A jam-packed stand-up storytelling hour unfolds
It transpires that Edwards is famous (in Russia). He’s even been on tour (in Siberia). Edwards is quick to point out that these facts are less impressive than if he’d achieved fame in the West – that his level of fame in Russia is akin to being on Geordie Shore over here or life as a hot girl online; you get a lot of creepy messages on Instagram. Getting famous in Russia was not what Edwards had in mind when he did stand up to ex-pats in bars. He’d moved to Moscow with a view to becoming fluent in Russian and some TV producers happened to see him perform and invited him onto a stand-up TV programme. A linguist, Edwards studied Ancient Greek at university and is fascinated by language, human interaction and misunderstandings.
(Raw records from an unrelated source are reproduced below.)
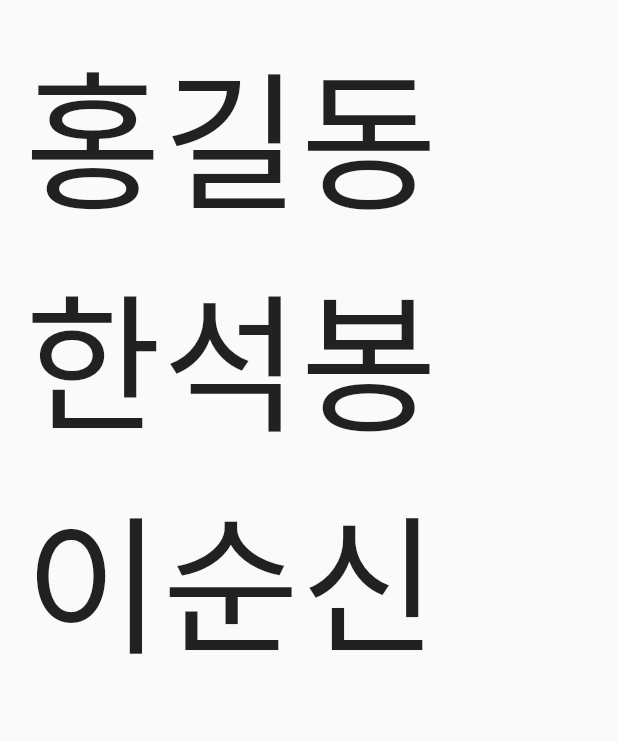
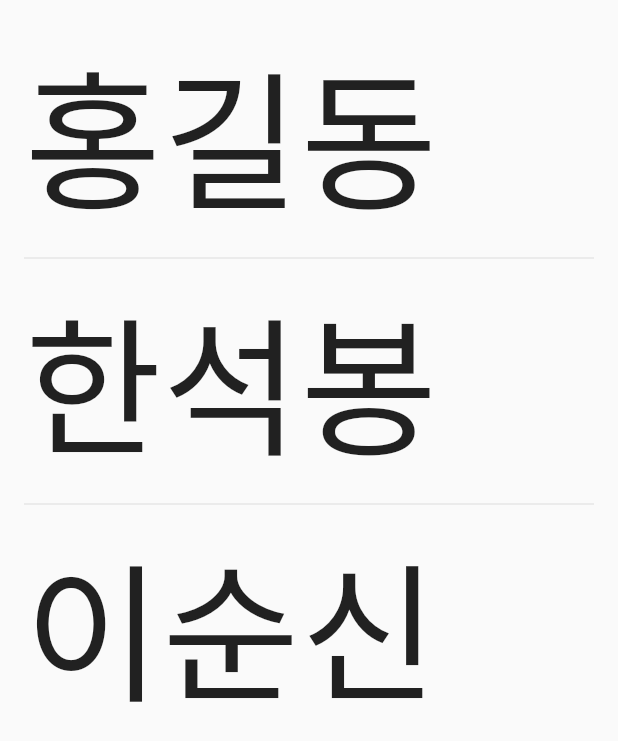
Before and after one commit to fulmoon/youtube, a Flutter app: the screen it shows after launch, on a phone screen of 412 x 824 dp. Shown: the top 741 px of the screen. Run offline on Flutter 3.47's test engine with Material 2 defaults, Android fonts, the phone set to English and light mode, and no system bars.

```diff
--- a/lib/youtube.dart
+++ b/lib/youtube.dart
@@ -3,17 +3,19 @@ import 'package:flutter/material.dart';
 class Youtube extends StatelessWidget {
   Youtube({Key? key}) : super(key: key);
 
-  final items =  ['홍길동', '한석봉', '이순신'];
+  final items = ['홍길동', '한석봉', '이순신'];
 
   @override
   Widget build(BuildContext context) {
     return Scaffold(
-      body: ListView.builder(
-        padding: const EdgeInsets.all(16),
-        itemCount: items.length,
-        itemBuilder: (BuildContext context, int index) { //함수, 새로 정의해야 함. index: 아이템의 인텍스 번호)
-          return Text('${items[index]}', style: TextStyle(fontSize: 100),);
-        }
+      body: ListView.separated(
+          padding: const EdgeInsets.all(16),
+          itemCount: items.length,
+          itemBuilder: (BuildContext context, int index) {
+            //함수, 새로 정의해야 함. index: 아이템의 인텍스 번호)
+            return Text('${items[index]}', style: TextStyle(fontSize: 100));
+          },
+          separatorBuilder: (BuildContext context, int index) => const Divider(),
       ),
     );
   }
```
This comes across in an intelligent, thought-provoking hour as Edwards regales us with tales of increasing absurdity, interwoven with his unique and somewhat controversial observations on key political events past and present.
Despite maintaining an upbeat and energetic stage persona, it turns out that for Edwards this Fringe has been tinged with tragedy as his father unexpectedly passed away from kidney cancer on the 5th of August. Edwards postponed two shows for two days while he returned to London to be with his family before making the decision to continue his run of Pindos. The news was shared online but most of Edwards' audience are entirely unaware of the sad truth he’s carrying. Edwards returned without any alterations to his material other than to include a moving tribute to his father that replaces the traditional ‘bucket speech’ given in the final few minutes of the hour. The courage Edwards displayed in the name of comedy – and in honour of his father – is admirable. No-one would guess the grief he's dealing with as a jam-packed stand-up storytelling hour unfolds with smart set up and punch lines littered throughout this unusual and entertaining narrative.